As any small business owner knows, we have to watch our cash flow and expenses very closely. I rationalized NOT taking credit cards was a wise decision. On a few occasions, people didn’t have cash to pay for their purchase. However, they were willing to go to the ATM that was located at the convenience store next door. I told them I would deduct the cost of the ATM fee if necessary. On other occasions, people borrowed a few dollars from their spouse or friends to come up with the payment. I know that I lost one customer because I didn’t accept credit cards. Her purchase would have been $6 total, so I was not overly concerned.
Yet, as the holiday shopping season started approaching, I decided that I probably should go ahead and do what was necessary to accept credit cards and debit cards. I was not concerned about losing the $6 sale but I did not want to start losing bigger sales. Being a new business, I could not afford to lose business over the holidays because I was not accepting credit cards.
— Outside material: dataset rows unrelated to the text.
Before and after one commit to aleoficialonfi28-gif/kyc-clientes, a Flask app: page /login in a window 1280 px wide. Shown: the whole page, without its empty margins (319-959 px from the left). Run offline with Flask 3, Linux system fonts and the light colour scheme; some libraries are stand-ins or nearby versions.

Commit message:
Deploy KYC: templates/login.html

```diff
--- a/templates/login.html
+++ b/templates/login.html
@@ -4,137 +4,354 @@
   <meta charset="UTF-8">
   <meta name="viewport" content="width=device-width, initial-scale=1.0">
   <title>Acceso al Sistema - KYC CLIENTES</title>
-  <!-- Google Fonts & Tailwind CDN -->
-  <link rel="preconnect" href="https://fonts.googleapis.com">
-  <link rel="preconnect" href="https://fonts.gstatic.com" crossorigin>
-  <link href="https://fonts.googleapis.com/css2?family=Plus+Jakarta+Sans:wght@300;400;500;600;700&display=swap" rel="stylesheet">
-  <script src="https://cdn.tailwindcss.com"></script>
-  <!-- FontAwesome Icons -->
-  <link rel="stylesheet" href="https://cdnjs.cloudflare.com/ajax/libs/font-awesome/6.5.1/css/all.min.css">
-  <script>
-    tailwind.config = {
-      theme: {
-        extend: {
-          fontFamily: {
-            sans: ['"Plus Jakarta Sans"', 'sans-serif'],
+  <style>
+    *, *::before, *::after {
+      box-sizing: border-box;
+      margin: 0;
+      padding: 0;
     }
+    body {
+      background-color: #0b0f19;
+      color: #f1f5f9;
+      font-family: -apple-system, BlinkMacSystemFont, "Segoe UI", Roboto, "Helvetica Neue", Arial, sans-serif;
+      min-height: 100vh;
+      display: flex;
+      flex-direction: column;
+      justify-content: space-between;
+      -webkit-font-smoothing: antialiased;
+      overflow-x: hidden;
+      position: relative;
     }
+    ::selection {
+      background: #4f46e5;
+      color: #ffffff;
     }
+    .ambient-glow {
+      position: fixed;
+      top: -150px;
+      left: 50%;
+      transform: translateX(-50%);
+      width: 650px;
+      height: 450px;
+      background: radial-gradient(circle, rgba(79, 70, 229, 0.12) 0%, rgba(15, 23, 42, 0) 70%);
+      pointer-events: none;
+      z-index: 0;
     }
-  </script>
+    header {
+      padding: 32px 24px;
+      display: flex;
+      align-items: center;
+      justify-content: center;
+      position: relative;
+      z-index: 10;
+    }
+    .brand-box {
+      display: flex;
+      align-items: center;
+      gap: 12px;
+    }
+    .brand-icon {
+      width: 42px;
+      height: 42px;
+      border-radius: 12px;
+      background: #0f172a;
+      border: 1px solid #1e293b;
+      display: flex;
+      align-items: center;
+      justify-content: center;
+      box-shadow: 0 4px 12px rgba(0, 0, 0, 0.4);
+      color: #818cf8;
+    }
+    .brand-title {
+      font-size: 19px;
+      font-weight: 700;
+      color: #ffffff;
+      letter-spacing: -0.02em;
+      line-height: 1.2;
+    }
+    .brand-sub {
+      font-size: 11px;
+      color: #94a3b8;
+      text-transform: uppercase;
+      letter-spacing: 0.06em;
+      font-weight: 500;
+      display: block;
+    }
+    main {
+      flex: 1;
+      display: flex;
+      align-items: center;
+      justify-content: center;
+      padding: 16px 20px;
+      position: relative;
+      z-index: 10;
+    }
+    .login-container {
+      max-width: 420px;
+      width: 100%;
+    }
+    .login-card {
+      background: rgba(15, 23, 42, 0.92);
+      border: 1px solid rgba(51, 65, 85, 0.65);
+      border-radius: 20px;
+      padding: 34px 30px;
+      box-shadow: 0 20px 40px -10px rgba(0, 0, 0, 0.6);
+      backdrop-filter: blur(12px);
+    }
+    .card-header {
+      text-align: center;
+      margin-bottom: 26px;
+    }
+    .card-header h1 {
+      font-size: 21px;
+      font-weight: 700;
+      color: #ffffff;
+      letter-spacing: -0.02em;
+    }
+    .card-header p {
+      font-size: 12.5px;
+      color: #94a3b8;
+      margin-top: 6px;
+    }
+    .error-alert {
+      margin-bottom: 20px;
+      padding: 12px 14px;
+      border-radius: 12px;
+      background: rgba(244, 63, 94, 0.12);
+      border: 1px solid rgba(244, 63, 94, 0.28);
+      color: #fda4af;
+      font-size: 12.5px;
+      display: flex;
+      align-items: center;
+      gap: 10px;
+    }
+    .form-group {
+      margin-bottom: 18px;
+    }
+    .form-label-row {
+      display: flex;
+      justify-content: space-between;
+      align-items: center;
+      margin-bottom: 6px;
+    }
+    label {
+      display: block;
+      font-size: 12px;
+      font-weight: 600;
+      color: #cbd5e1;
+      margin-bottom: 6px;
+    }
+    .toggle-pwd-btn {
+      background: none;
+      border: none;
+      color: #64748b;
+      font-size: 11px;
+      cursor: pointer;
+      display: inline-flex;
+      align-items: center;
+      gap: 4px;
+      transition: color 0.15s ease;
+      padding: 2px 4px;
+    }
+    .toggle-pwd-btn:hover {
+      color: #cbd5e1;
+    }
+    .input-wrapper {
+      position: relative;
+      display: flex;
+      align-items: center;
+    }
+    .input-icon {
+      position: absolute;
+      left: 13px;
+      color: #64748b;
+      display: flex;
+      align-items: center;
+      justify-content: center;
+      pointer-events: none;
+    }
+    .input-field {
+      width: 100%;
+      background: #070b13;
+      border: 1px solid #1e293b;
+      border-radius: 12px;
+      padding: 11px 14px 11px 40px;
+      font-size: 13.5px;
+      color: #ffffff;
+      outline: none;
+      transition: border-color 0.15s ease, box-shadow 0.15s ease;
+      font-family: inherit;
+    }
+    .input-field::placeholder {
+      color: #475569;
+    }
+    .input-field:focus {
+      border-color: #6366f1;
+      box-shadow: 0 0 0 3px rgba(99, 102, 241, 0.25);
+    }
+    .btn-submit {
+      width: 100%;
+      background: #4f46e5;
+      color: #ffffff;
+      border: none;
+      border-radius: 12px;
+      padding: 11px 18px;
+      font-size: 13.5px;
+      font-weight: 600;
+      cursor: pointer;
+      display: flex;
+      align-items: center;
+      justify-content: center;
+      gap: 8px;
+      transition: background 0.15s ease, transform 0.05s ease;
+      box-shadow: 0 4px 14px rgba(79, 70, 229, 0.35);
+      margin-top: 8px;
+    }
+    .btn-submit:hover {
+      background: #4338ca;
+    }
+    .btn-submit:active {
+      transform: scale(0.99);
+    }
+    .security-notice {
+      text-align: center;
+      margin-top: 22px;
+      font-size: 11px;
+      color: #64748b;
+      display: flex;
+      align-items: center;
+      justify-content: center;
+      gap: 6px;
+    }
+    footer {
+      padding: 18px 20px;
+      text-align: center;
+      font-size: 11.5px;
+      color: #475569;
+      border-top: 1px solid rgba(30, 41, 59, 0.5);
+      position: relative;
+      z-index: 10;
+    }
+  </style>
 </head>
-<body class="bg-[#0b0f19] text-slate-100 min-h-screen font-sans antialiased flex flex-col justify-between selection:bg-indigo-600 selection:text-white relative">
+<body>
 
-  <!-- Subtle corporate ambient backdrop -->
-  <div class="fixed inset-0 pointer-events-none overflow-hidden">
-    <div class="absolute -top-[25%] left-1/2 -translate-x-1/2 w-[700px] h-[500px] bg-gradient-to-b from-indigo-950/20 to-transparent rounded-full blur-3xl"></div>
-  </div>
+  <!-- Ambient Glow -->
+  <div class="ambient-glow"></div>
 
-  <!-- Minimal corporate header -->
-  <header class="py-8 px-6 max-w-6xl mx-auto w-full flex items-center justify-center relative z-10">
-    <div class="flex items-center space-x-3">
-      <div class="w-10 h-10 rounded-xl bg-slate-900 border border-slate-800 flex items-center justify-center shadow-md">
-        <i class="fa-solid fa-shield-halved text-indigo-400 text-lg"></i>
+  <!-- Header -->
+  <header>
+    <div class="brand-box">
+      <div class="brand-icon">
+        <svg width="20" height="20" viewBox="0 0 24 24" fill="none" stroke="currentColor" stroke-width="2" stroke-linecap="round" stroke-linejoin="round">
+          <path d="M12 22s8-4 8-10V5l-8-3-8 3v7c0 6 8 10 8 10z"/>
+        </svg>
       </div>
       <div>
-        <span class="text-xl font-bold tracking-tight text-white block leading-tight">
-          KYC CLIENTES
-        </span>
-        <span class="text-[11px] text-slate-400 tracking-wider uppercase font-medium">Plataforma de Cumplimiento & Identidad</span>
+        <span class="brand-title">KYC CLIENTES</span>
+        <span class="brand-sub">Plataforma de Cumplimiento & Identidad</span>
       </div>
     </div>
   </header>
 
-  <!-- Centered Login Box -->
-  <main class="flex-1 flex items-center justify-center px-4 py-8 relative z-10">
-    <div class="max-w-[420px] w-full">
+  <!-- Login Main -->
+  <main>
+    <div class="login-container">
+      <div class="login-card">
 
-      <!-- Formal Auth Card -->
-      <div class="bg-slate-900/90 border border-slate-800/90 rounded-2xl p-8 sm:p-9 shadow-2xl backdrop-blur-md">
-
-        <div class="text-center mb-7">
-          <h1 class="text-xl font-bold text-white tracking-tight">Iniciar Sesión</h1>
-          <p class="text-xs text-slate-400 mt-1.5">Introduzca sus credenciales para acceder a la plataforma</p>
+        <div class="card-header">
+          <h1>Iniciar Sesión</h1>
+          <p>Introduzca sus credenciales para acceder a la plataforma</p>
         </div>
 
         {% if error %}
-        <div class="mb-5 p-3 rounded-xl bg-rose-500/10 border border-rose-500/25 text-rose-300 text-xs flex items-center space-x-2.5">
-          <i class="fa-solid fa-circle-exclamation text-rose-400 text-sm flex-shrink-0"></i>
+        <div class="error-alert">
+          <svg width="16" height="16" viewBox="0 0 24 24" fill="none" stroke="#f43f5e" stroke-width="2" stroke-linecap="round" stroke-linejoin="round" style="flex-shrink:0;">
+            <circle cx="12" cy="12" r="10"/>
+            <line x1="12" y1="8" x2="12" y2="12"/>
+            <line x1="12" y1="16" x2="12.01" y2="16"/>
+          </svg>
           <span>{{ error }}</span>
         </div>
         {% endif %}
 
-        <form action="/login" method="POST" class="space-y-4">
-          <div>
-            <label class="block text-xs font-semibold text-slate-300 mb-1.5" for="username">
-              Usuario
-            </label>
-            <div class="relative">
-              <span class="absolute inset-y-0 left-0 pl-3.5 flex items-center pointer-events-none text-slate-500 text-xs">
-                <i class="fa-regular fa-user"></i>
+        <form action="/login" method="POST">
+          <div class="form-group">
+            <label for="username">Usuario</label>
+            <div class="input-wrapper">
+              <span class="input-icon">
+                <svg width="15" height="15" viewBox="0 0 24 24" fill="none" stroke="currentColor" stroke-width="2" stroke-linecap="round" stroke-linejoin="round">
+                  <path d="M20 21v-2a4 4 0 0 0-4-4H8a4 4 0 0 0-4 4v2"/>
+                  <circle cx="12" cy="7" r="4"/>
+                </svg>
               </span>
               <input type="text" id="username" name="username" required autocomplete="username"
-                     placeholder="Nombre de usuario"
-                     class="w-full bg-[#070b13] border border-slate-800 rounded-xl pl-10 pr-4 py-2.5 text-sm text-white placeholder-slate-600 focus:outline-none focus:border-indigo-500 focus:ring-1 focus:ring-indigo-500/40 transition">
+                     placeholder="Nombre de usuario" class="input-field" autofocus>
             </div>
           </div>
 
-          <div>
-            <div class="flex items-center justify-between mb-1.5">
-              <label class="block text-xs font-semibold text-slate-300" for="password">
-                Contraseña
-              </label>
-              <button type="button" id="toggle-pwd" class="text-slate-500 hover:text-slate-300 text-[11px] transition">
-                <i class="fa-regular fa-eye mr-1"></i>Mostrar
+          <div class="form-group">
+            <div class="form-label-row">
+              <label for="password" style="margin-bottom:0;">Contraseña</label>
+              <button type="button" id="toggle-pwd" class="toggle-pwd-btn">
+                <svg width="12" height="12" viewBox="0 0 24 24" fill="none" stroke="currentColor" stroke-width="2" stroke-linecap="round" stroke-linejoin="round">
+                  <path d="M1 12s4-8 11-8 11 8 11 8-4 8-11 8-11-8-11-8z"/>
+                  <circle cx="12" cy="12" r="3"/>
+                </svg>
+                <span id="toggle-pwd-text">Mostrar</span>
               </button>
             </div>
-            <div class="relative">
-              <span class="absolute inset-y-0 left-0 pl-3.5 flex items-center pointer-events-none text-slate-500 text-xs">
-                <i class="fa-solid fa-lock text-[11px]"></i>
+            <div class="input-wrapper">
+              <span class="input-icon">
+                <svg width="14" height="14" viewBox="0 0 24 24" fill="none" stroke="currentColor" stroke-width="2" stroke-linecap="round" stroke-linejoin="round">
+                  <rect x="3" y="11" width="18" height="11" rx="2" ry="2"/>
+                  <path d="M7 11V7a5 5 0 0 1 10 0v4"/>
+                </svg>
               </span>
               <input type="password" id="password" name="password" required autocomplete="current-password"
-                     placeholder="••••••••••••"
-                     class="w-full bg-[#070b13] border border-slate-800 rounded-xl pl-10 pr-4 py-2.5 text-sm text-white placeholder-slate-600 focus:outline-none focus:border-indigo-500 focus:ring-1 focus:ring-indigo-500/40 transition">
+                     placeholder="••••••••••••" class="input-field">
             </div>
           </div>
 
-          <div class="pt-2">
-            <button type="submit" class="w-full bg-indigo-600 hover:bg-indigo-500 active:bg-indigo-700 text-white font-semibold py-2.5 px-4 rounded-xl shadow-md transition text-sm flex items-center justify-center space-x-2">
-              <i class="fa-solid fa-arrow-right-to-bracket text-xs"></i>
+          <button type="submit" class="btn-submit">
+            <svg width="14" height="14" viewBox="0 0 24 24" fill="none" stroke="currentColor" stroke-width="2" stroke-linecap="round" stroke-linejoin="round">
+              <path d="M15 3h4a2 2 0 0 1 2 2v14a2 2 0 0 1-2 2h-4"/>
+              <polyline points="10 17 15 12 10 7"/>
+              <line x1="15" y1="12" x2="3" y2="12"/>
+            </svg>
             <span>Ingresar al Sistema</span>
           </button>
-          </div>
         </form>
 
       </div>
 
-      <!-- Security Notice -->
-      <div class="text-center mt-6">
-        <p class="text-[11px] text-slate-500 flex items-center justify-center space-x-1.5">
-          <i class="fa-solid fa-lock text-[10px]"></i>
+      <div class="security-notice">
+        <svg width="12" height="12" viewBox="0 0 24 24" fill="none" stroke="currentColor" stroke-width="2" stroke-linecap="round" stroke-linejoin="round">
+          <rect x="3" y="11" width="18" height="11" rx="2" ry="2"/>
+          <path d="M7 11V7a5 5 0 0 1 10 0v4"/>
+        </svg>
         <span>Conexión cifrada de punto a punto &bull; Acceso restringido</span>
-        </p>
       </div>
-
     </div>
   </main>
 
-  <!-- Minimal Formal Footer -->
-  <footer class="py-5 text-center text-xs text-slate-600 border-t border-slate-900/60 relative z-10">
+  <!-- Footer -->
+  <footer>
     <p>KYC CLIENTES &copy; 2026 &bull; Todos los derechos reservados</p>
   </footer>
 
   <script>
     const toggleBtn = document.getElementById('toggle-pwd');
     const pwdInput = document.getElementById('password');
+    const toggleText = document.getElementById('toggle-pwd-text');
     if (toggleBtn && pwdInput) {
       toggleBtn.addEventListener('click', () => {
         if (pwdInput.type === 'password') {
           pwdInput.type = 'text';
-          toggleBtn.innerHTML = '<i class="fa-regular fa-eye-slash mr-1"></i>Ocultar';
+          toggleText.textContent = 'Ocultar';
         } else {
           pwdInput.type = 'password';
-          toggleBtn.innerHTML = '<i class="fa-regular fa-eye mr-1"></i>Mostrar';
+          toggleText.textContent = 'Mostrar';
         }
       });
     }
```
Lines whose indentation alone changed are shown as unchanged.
After all, I typically expect to be able to pay with my debit card when I am out shopping. At the time that I first wrote this, my shop had been accepting credit cards for 14 days. I wish that I would have started accepting credit cards sooner. Two months later as I update this article, I still wish that I would have started taking credit cards sooner.
10 Reasons Why It is Beneficial for a Small Retail Business to Accept Credit Cards
- Most people expect to be able to use their credit/debit card
- The convenience allows a better shopping experience
- There is not the risk of the person NOT coming back with cash
- Credit card payments allow a person to make a purchase even if they do not have the money.
- Credit cards allow people to make larger purchases. They are not restricted to the cash they have with them.
- You minimize your risks of accepting a bad check that will bounce. If you accept checks, this is always a possibility.
- You reduce the risk of accepting counterfeit money since more of your transactions are being paid with credit or debit cards.
- Should there be some sort of emergency such as a robbery, a fire or some other accident, you stand to lose less money since you will have less cash in the drawer.
- Save time and gas by NOT having to drive to the bank to make as many cash deposits. (This has been one of the biggest bonuses to accepting credit cards that I did not anticipate.)
- It feels great to be able to see someone pulling out a credit card for a large purchase and knowing you don’t have to worry about potentially losing the sale.
- Depending on your merchant that you use to process the payments, there may be additional reports and features available that will assist you with running your business.
If I had to do it all over again, I would have set my business up to accept credit card and debit card payments even sooner. My sales have gotten bigger. It has been wonderful to avoid the “I am sorry, we don’t accept credit card” discussion. I love the convenience of not having to go to the bank as often. (This may sound funny but my small town bank will not allow us to make deposits with the ATM machine. We have to either go through the drive through or inside. Even though I have to wait a few days for my sales revenue to be deposited into the bank account; I find the reduction of trips to the bank is more than worth it.)
What about you? Do you use credit cards when you shop? When is the last time that you bought anything from a store that did NOT accept credit cards?
In my next blog post, I will discuss how to actually get set up so that you can accept credit cards and debit cards. It is easier than you think.
Thanks for reading. Best wishes as you start and grow your business.